» Work required:
Where a line in the records below contains the string "shown", tally it; give only the final number.

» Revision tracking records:
***
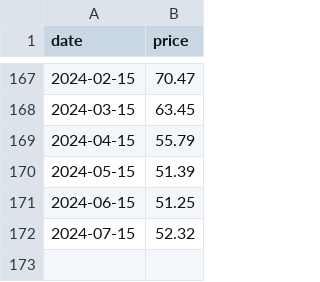
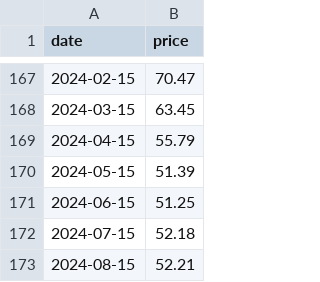
Before and after one commit to theecanmole/nzu, a CSV file: nzu-month-price.csv, drawn as a sheet; only a part is shown, gaps mark what is left out.

```diff
--- a/nzu-month-price.csv
+++ b/nzu-month-price.csv
@@ -171,2 +171,3 @@
 2024-06-15,51.25
-2024-07-15,52.32
+2024-07-15,52.18
+2024-08-15,52.21
```
Also changed, not shown: nzu-edited-raw-prices-data.csv, spotprices.csv, 5 other files.
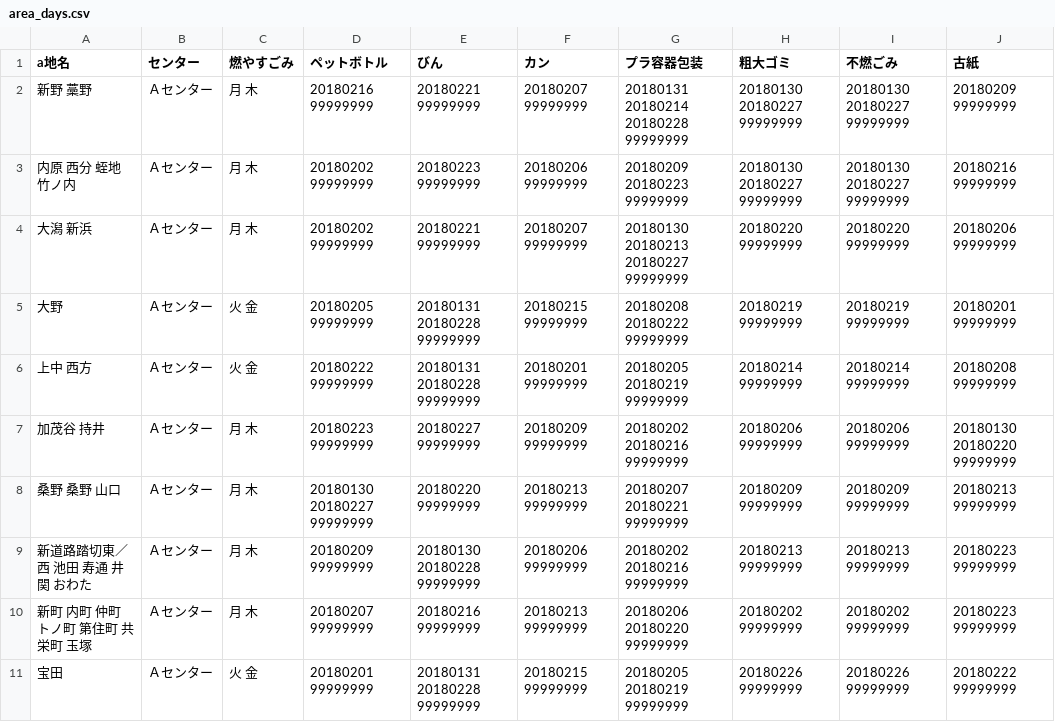
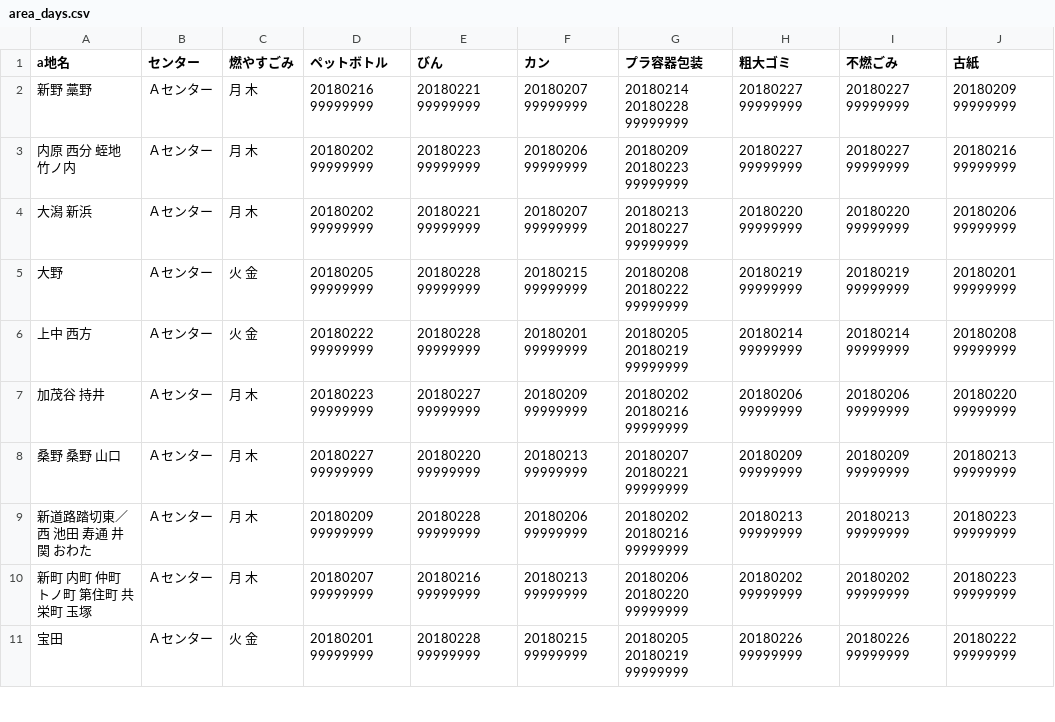
Before and after one commit to tokushima5374/ananshi, a CSV file: data/area_days.csv, drawn as a sheet; only a part is shown; the diff covers the shown part only.

Commit message:
Update area_days.csv

```diff
--- a/data/area_days.csv
+++ b/data/area_days.csv
@@ -1,11 +1,11 @@
 a地名,センター,燃やすごみ,ペットボトル,びん,カン,プラ容器包装,粗大ゴミ,不燃ごみ,古紙
-新野 藁野,Ａセンター,月 木,20180216 99999999, 20180221 99999999,20180207 99999999,20180131 20180214 20180228 99999999,20180130 20180227 99999999,20180130 20180227 99999999,20180209 99999999
-内原 西分 蛭地 竹ノ内,Ａセンター,月 木,20180202 99999999 ,20180223 99999999,20180206 99999999,20180209 20180223 99999999,20180130 20180227 99999999,20180130 20180227 99999999,20180216 99999999
-大潟 新浜,Ａセンター,月 木,20180202 99999999,20180221 99999999,20180207 99999999,20180130 20180213 20180227 99999999,20180220 99999999,20180220 99999999,20180206 99999999
-大野,Ａセンター,火 金,20180205 99999999,20180131 20180228 99999999,20180215 99999999,20180208 20180222 99999999,20180219 99999999,20180219 99999999,20180201 99999999
-上中 西方,Ａセンター,火 金,20180222 99999999,20180131 20180228 99999999,20180201 99999999,20180205 20180219 99999999,20180214 99999999,20180214 99999999,20180208 99999999
-加茂谷 持井,Ａセンター,月 木,20180223 99999999,20180227 99999999,20180209 99999999,20180202 20180216 99999999,20180206 99999999,20180206 99999999,20180130 20180220 99999999
-桑野 桑野 山口,Ａセンター,月 木,20180130 20180227 99999999,20180220 99999999,20180213 99999999,20180207 20180221 99999999,20180209 99999999,20180209 99999999,20180213 99999999
-新道路踏切東／西 池田 寿通 井関 おわた,Ａセンター,月 木,20180209 99999999,20180130 20180228 99999999,20180206 99999999,20180202 20180216 99999999,20180213 99999999,20180213 99999999,20180223 99999999
+新野 藁野,Ａセンター,月 木,20180216 99999999, 20180221 99999999,20180207 99999999,20180214 20180228 99999999,20180227 99999999,20180227 99999999,20180209 99999999
+内原 西分 蛭地 竹ノ内,Ａセンター,月 木,20180202 99999999 ,20180223 99999999,20180206 99999999,20180209 20180223 99999999,20180227 99999999,20180227 99999999,20180216 99999999
+大潟 新浜,Ａセンター,月 木,20180202 99999999,20180221 99999999,20180207 99999999,20180213 20180227 99999999,20180220 99999999,20180220 99999999,20180206 99999999
+大野,Ａセンター,火 金,20180205 99999999,20180228 99999999,20180215 99999999,20180208 20180222 99999999,20180219 99999999,20180219 99999999,20180201 99999999
+上中 西方,Ａセンター,火 金,20180222 99999999,20180228 99999999,20180201 99999999,20180205 20180219 99999999,20180214 99999999,20180214 99999999,20180208 99999999
+加茂谷 持井,Ａセンター,月 木,20180223 99999999,20180227 99999999,20180209 99999999,20180202 20180216 99999999,20180206 99999999,20180206 99999999,20180220 99999999
+桑野 桑野 山口,Ａセンター,月 木,20180227 99999999,20180220 99999999,20180213 99999999,20180207 20180221 99999999,20180209 99999999,20180209 99999999,20180213 99999999
+新道路踏切東／西 池田 寿通 井関 おわた,Ａセンター,月 木,20180209 99999999,20180228 99999999,20180206 99999999,20180202 20180216 99999999,20180213 99999999,20180213 99999999,20180223 99999999
 新町 内町 仲町 トノ町 第住町 共栄町 玉塚,Ａセンター,月 木,20180207 99999999,20180216 99999999,20180213 99999999,20180206 20180220 99999999,20180202 99999999,20180202 99999999,20180223 99999999
-宝田 ,Ａセンター,火 金,20180201 99999999,20180131 20180228 99999999,20180215 99999999,20180205 20180219 99999999,20180226 99999999,20180226 99999999,20180222 99999999
+宝田 ,Ａセンター,火 金,20180201 99999999,20180228 99999999,20180215 99999999,20180205 20180219 99999999,20180226 99999999,20180226 99999999,20180222 99999999
```
Also changed, not shown: 40 edited cells elsewhere in this file.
***
» Final answer:
4